TASK STATEMENT. Among the entries below, how many lines hold the word "names"? Reply with the number only.

EXERCISE DATA.
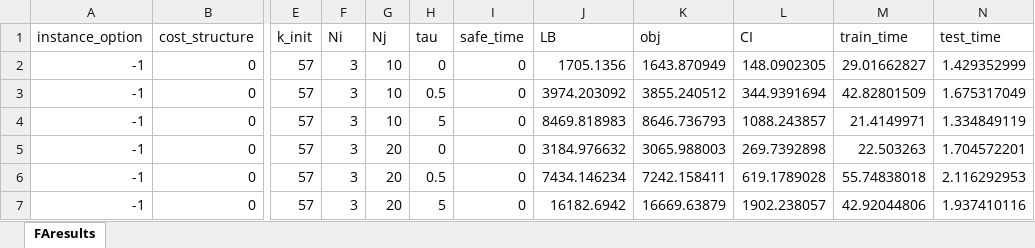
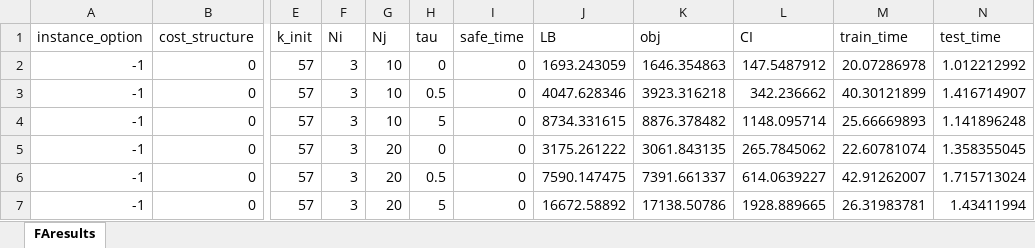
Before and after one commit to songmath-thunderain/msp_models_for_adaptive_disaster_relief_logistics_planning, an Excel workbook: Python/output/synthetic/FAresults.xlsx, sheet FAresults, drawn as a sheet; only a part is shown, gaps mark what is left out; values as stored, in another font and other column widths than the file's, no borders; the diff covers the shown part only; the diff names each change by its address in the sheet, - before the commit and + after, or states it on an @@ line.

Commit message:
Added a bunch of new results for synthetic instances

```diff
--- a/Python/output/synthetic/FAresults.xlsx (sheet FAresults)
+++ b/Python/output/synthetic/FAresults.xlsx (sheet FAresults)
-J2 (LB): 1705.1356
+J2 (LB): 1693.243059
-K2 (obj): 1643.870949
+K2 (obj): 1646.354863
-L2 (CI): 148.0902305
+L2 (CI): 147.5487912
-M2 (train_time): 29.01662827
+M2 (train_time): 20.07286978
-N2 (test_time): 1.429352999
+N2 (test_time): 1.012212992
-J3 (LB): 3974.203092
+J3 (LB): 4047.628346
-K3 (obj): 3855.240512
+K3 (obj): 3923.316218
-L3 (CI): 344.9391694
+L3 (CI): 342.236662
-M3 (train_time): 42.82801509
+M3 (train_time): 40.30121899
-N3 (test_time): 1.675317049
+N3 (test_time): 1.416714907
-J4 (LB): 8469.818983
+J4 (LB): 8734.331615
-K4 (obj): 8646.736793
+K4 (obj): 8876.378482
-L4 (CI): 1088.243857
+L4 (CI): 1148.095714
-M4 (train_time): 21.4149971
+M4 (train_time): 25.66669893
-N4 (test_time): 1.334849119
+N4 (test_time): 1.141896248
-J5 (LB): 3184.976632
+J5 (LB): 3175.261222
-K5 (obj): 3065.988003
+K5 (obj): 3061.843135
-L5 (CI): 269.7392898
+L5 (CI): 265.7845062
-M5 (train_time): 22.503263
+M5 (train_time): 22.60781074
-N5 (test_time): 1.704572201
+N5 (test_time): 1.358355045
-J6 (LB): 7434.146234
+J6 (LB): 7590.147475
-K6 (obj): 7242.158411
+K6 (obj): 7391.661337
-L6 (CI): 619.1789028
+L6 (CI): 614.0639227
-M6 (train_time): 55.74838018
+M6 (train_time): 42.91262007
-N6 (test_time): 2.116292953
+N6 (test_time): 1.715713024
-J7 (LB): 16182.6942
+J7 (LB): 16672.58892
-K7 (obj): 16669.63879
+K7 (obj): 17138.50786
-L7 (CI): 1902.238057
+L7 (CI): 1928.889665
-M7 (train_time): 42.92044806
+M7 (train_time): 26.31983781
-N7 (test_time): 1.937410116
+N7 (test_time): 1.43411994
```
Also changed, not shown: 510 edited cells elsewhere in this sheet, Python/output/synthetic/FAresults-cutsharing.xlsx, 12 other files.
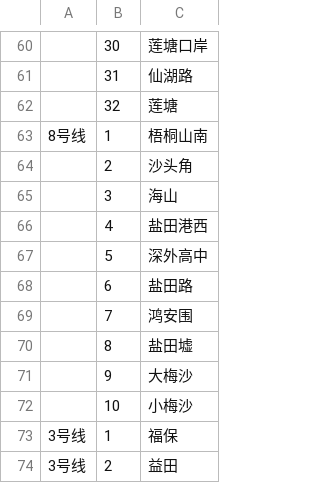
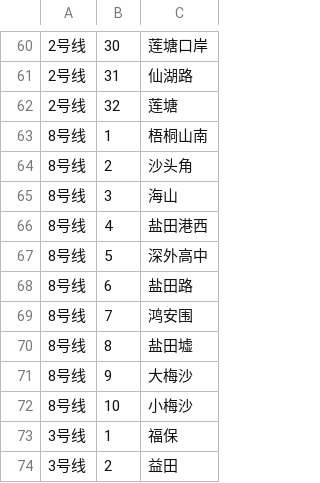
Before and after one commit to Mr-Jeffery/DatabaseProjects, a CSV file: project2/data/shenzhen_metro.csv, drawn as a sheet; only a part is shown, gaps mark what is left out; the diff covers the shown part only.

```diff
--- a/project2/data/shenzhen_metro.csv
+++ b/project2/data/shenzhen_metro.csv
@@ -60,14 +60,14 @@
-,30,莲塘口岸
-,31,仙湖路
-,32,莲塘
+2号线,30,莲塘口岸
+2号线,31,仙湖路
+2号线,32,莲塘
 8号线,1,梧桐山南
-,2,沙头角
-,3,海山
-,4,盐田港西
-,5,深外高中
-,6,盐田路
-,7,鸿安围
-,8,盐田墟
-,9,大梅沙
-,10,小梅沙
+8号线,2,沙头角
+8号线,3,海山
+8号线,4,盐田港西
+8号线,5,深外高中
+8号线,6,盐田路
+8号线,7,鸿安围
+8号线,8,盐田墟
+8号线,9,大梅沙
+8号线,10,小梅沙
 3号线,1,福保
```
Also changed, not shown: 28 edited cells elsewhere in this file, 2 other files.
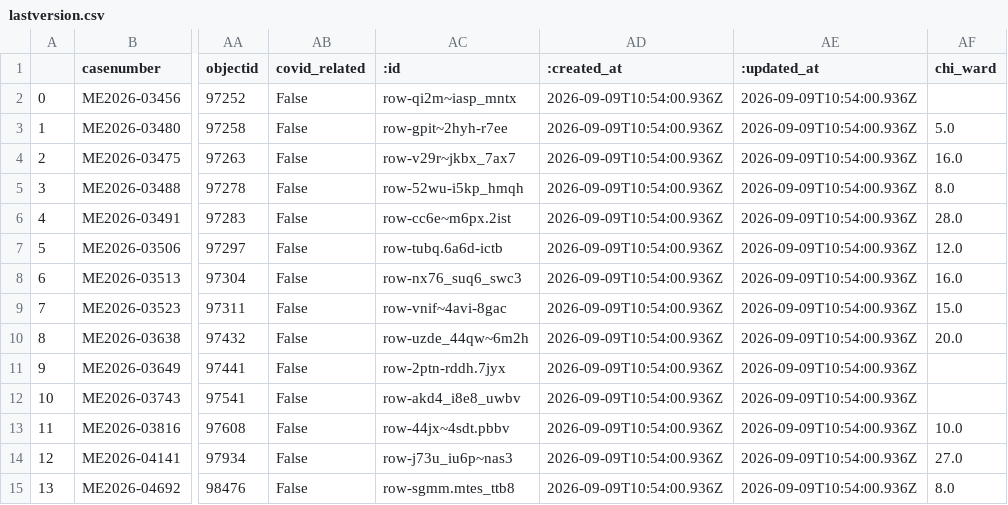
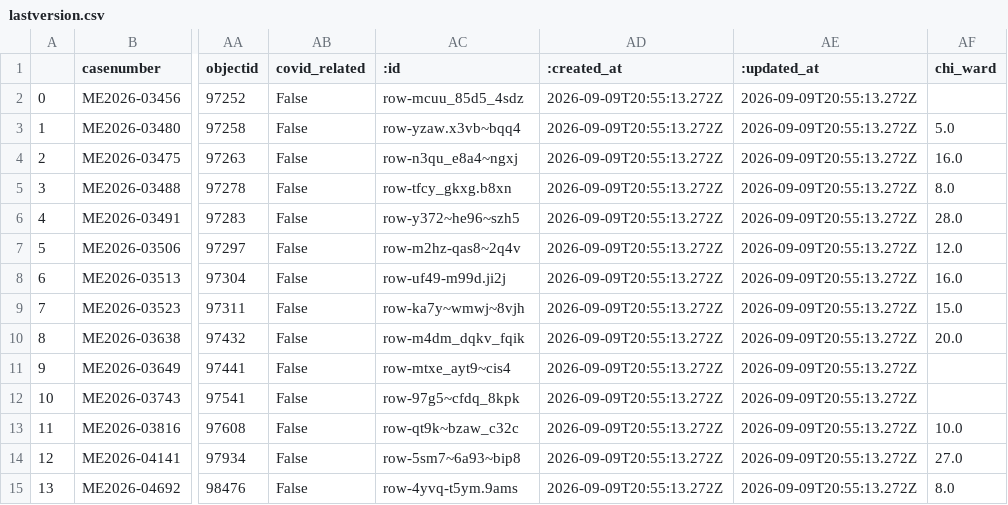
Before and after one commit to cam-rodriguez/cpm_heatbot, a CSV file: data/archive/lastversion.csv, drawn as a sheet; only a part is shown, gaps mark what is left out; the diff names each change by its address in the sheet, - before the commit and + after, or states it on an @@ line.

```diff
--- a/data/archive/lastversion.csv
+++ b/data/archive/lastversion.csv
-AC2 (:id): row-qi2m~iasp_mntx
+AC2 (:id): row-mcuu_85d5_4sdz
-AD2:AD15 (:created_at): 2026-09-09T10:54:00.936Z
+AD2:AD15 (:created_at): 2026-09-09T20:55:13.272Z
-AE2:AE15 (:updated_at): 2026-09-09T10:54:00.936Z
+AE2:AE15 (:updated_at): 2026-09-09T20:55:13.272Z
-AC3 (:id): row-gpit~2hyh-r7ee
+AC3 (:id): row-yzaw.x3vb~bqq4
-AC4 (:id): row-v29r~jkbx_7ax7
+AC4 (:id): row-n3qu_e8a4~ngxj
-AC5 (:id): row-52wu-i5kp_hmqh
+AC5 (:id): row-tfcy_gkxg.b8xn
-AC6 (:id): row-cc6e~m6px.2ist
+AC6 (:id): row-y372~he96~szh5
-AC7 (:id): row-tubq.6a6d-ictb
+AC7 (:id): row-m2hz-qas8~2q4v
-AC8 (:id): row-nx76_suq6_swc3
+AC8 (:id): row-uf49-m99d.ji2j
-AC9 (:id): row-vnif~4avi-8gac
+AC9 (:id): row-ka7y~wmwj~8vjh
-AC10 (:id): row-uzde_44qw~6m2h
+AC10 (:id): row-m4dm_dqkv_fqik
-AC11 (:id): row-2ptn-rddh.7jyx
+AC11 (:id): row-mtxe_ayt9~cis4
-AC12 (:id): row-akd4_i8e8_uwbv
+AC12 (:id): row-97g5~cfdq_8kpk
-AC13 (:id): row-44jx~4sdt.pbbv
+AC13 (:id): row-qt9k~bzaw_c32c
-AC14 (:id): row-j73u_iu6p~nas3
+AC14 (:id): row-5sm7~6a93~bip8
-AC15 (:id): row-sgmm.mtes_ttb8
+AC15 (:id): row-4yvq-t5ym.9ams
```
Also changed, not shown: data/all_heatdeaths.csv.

RESPONSE. 2